Would you return every line of the listing below that has "FFFFFF" in it?

____ Material provided

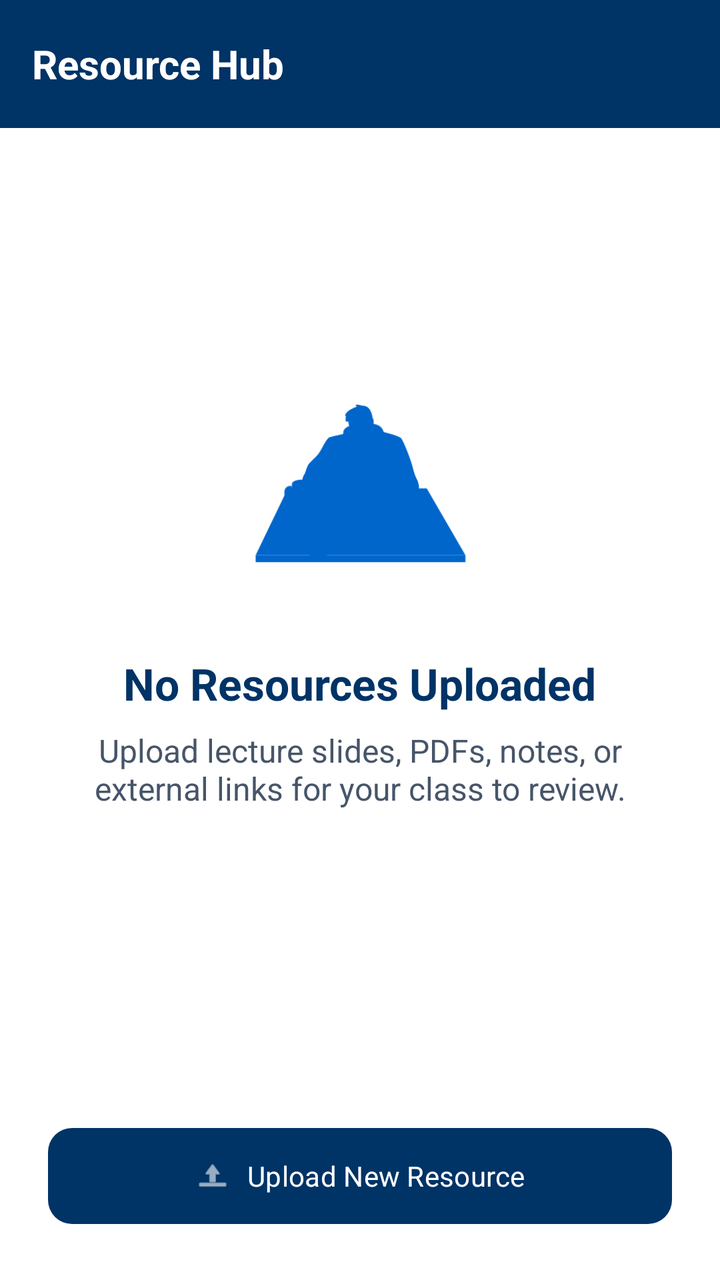
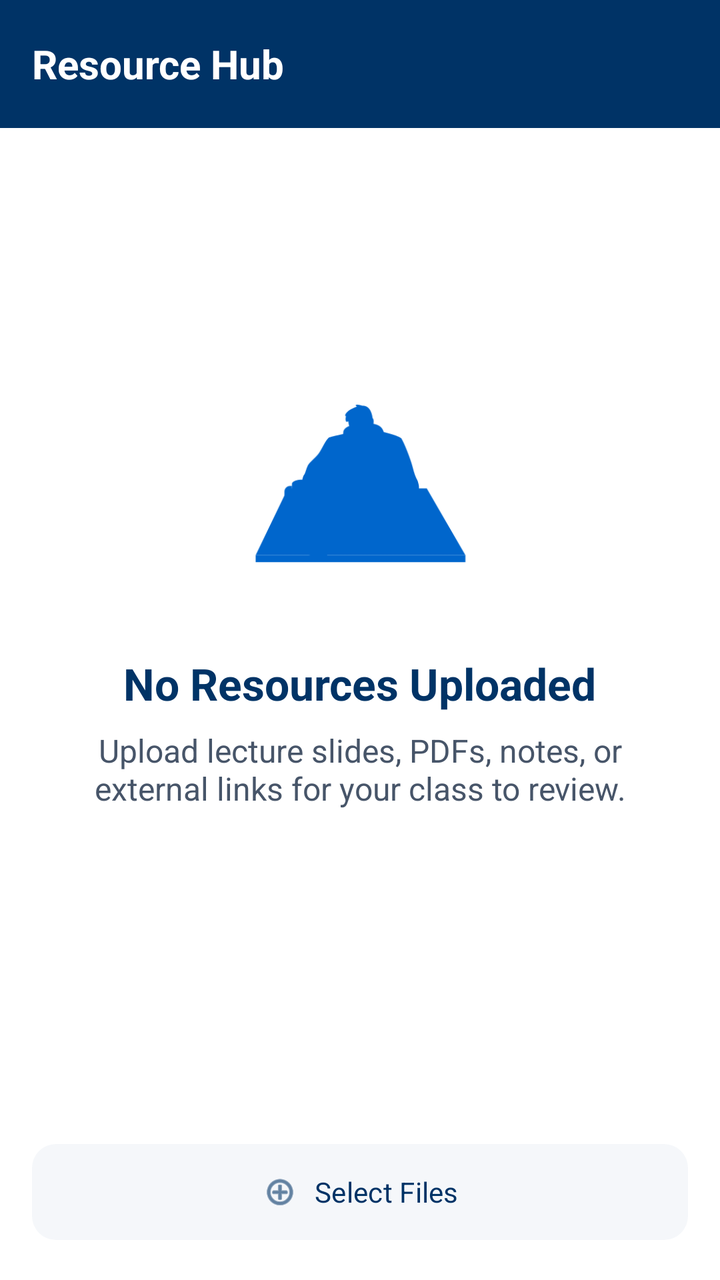

The first picture is an Android layout as it rendered before a commit; the second is the same layout after the commit. The layout source and the unified diff follow.
<!-- AndroidManifest.xml: application theme Theme.Reater -->
<!-- res/layout/fragment_study_materials.xml -->
<?xml version="1.0" encoding="utf-8"?>
<androidx.constraintlayout.widget.ConstraintLayout
    xmlns:android="http://schemas.android.com/apk/res/android"
    xmlns:app="http://schemas.android.com/apk/res-auto"
    xmlns:tools="http://schemas.android.com/tools"
    android:layout_width="match_parent"
    android:layout_height="match_parent"
    android:background="?attr/colorSurface"
    tools:context=".teacherapp.fragments.TeacherStudyMaterial.StudyMaterialsFragment">

    <androidx.appcompat.widget.Toolbar
        android:id="@+id/study_toolbar"
        android:layout_width="match_parent"
        android:layout_height="?attr/actionBarSize"
        android:background="?attr/colorPrimary"
        app:layout_constraintEnd_toEndOf="parent"
        app:layout_constraintStart_toStartOf="parent"
        app:layout_constraintTop_toTopOf="parent">

        <TextView
            android:layout_width="wrap_content"
            android:layout_height="wrap_content"
            android:text="Resource Hub"
            android:textColor="?attr/colorOnPrimary"
            android:textSize="20sp"
            android:textStyle="bold" />
    </androidx.appcompat.widget.Toolbar>

    <LinearLayout
        android:id="@+id/empty_state_layout"
        android:layout_width="match_parent"
        android:layout_height="wrap_content"
        android:gravity="center"
        android:orientation="vertical"
        android:padding="32dp"
        app:layout_constraintBottom_toBottomOf="parent"
        app:layout_constraintEnd_toEndOf="parent"
        app:layout_constraintStart_toStartOf="parent"
        app:layout_constraintTop_toBottomOf="@+id/study_toolbar"
        app:layout_constraintVertical_bias="0.3">

        <ImageView
            android:layout_width="120dp"
            android:layout_height="120dp"
            android:src="@drawable/doinghomework"
            app:tint="?attr/colorSecondary" />

        <TextView
            android:layout_width="wrap_content"
            android:layout_height="wrap_content"
            android:layout_marginTop="24dp"
            android:text="No Resources Uploaded"
            android:textColor="?attr/colorPrimary"
            android:textSize="22sp"
            android:textStyle="bold" />

        <TextView
            android:layout_width="wrap_content"
            android:layout_height="wrap_content"
            android:layout_marginTop="8dp"
            android:gravity="center"
            android:text="Upload lecture slides, PDFs, notes, or external links for your class to review."
            android:textColor="?attr/colorOnSurfaceVariant"
            android:textSize="16sp" />

    </LinearLayout>

    <androidx.recyclerview.widget.RecyclerView
        android:id="@+id/study_material_rv"
        android:layout_width="match_parent"
        android:layout_height="0dp"
        android:clipToPadding="false"
        android:padding="8dp"
        android:visibility="gone"
        app:layout_constraintBottom_toTopOf="@+id/btn_upload"
        app:layout_constraintEnd_toEndOf="parent"
        app:layout_constraintStart_toStartOf="parent"
        app:layout_constraintTop_toBottomOf="@+id/study_toolbar" />

    <com.google.android.material.button.MaterialButton
        android:id="@+id/btn_upload"
        android:layout_width="match_parent"
        android:layout_height="56dp"
        android:layout_margin="24dp"
        android:text="Upload New Resource"
        app:backgroundTint="?attr/colorPrimary"
        app:cornerRadius="12dp"
        app:icon="@android:drawable/ic_menu_upload"
        app:iconGravity="textStart"
        app:iconTint="?attr/colorOnPrimary"
        android:textColor="?attr/colorOnPrimary"
        app:layout_constraintBottom_toBottomOf="parent"
        app:layout_constraintEnd_toEndOf="parent"
        app:layout_constraintStart_toStartOf="parent" />

</androidx.constraintlayout.widget.ConstraintLayout>
<!-- resources referenced by this layout -->
<resources>
  <!-- drawable doinghomework: png bitmap (drawable-v24, 25525 bytes) -->
  <style name="Theme.Reater" parent="Theme.Material3.DayNight.NoActionBar">
          
          <item name="colorPrimary">@color/iiitu_navy</item>
          <item name="colorOnPrimary">@color/iiitu_white</item>
          <item name="colorPrimaryContainer">@color/iiitu_navy_light</item>
          <item name="colorOnPrimaryContainer">@color/iiitu_white</item>
          <item name="colorSecondary">@color/iiitu_accent</item>
          <item name="colorOnSecondary">@color/iiitu_white</item>
          <item name="colorSecondaryContainer">@color/iiitu_navy_dark</item>
          <item name="colorOnSecondaryContainer">@color/iiitu_white</item>
          <item name="colorTertiary">@color/iiitu_gold</item>
          <item name="colorOnTertiary">@color/iiitu_navy_dark</item>
          <item name="colorTertiaryContainer">@color/iiitu_gold_light</item>
          <item name="colorOnTertiaryContainer">@color/iiitu_navy</item>
          <item name="colorError">@color/colorError</item>
          <item name="colorOnError">@color/colorOnError</item>
          <item name="colorSurface">@color/iiitu_white</item>
          <item name="colorOnSurface">@color/premium_text_primary</item>
          <item name="colorSurfaceVariant">@color/iiitu_light_bg</item>
          <item name="colorOnSurfaceVariant">@color/premium_text_secondary</item>
  
          
          <item name="android:colorBackground">@color/iiitu_light_bg</item>
          <item name="android:statusBarColor" tools:targetApi="l">@color/iiitu_navy</item>
  
          
          <item name="android:fontFamily">sans-serif</item>
      </style>
  <color name="iiitu_navy">#003366</color>
  <color name="iiitu_white">#FFFFFF</color>
  <color name="iiitu_navy_light">#004488</color>
  <color name="iiitu_accent">#0066CC</color>
  <color name="iiitu_navy_dark">#002244</color>
  <color name="iiitu_gold">#FFB81C</color>
  <color name="iiitu_gold_light">#FFC94D</color>
  <color name="colorError">#D32F2F</color>
  <color name="colorOnError">#FFFFFF</color>
  <color name="premium_text_primary">#0F172A</color>
  <color name="iiitu_light_bg">#F5F7FA</color>
  <color name="premium_text_secondary">#475569</color>
</resources>

<!-- the commit's change to res/layout/fragment_study_materials.xml (unified diff, before → after) -->
@@ -79,18 +79,35 @@
 
     <com.google.android.material.button.MaterialButton
         android:id="@+id/btn_upload"
-        android:layout_width="match_parent"
+        android:layout_width="0dp"
         android:layout_height="56dp"
-        android:layout_margin="24dp"
-        android:text="Upload New Resource"
+        android:layout_margin="16dp"
+        android:text="Select Files"
+        app:backgroundTint="?attr/colorSurfaceVariant"
+        app:cornerRadius="12dp"
+        app:icon="@android:drawable/ic_menu_add"
+        app:iconGravity="textStart"
+        app:iconTint="?attr/colorPrimary"
+        android:textColor="?attr/colorPrimary"
+        app:layout_constraintBottom_toBottomOf="parent"
+        app:layout_constraintStart_toStartOf="parent"
+        app:layout_constraintEnd_toStartOf="@+id/btn_send_to_class" />
+
+    <com.google.android.material.button.MaterialButton
+        android:id="@+id/btn_send_to_class"
+        android:layout_width="0dp"
+        android:layout_height="56dp"
+        android:layout_margin="16dp"
+        android:text="Send to Class"
         app:backgroundTint="?attr/colorPrimary"
         app:cornerRadius="12dp"
-        app:icon="@android:drawable/ic_menu_upload"
+        app:icon="@drawable/ic_baseline_send_24"
         app:iconGravity="textStart"
         app:iconTint="?attr/colorOnPrimary"
         android:textColor="?attr/colorOnPrimary"
+        android:visibility="gone"
         app:layout_constraintBottom_toBottomOf="parent"
         app:layout_constraintEnd_toEndOf="parent"
-        app:layout_constraintStart_toStartOf="parent" />
+        app:layout_constraintStart_toEndOf="@+id/btn_upload" />
 
 </androidx.constraintlayout.widget.ConstraintLayout>
<!-- resource entries referenced after the edit -->
@@ -1,6 +1,18 @@
 <!-- resources referenced by this layout -->
 <resources>
   <!-- drawable doinghomework: png bitmap (drawable-v24, 25525 bytes) -->
+  <!-- drawable ic_baseline_send_24 (drawable) -->
+  <vector xmlns:android="http://schemas.android.com/apk/res/android"
+      android:width="24dp"
+      android:height="24dp"
+      android:viewportWidth="24"
+      android:viewportHeight="24"
+      android:tint="@color/colorOnPrimary"
+      android:autoMirrored="true">
+    <path
+        android:fillColor="@color/colorPrimary"
+        android:pathData="M2.01,21L23,12 2.01,3 2,10l15,2 -15,2z"/>
+  </vector>
   <style name="Theme.Reater" parent="Theme.Material3.DayNight.NoActionBar">
           
           <item name="colorPrimary">@color/iiitu_navy</item>
@@ -29,6 +41,8 @@
           
           <item name="android:fontFamily">sans-serif</item>
       </style>
+  <color name="colorOnPrimary">#FFFFFF</color>
+  <color name="colorPrimary">#1976D2</color>
   <color name="iiitu_navy">#003366</color>
   <color name="iiitu_white">#FFFFFF</color>
   <color name="iiitu_navy_light">#004488</color>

________

# [Answer box]
  <color name="iiitu_white">#FFFFFF</color>
  <color name="colorOnError">#FFFFFF</color>
+  <color name="colorOnPrimary">#FFFFFF</color>
   <color name="iiitu_white">#FFFFFF</color>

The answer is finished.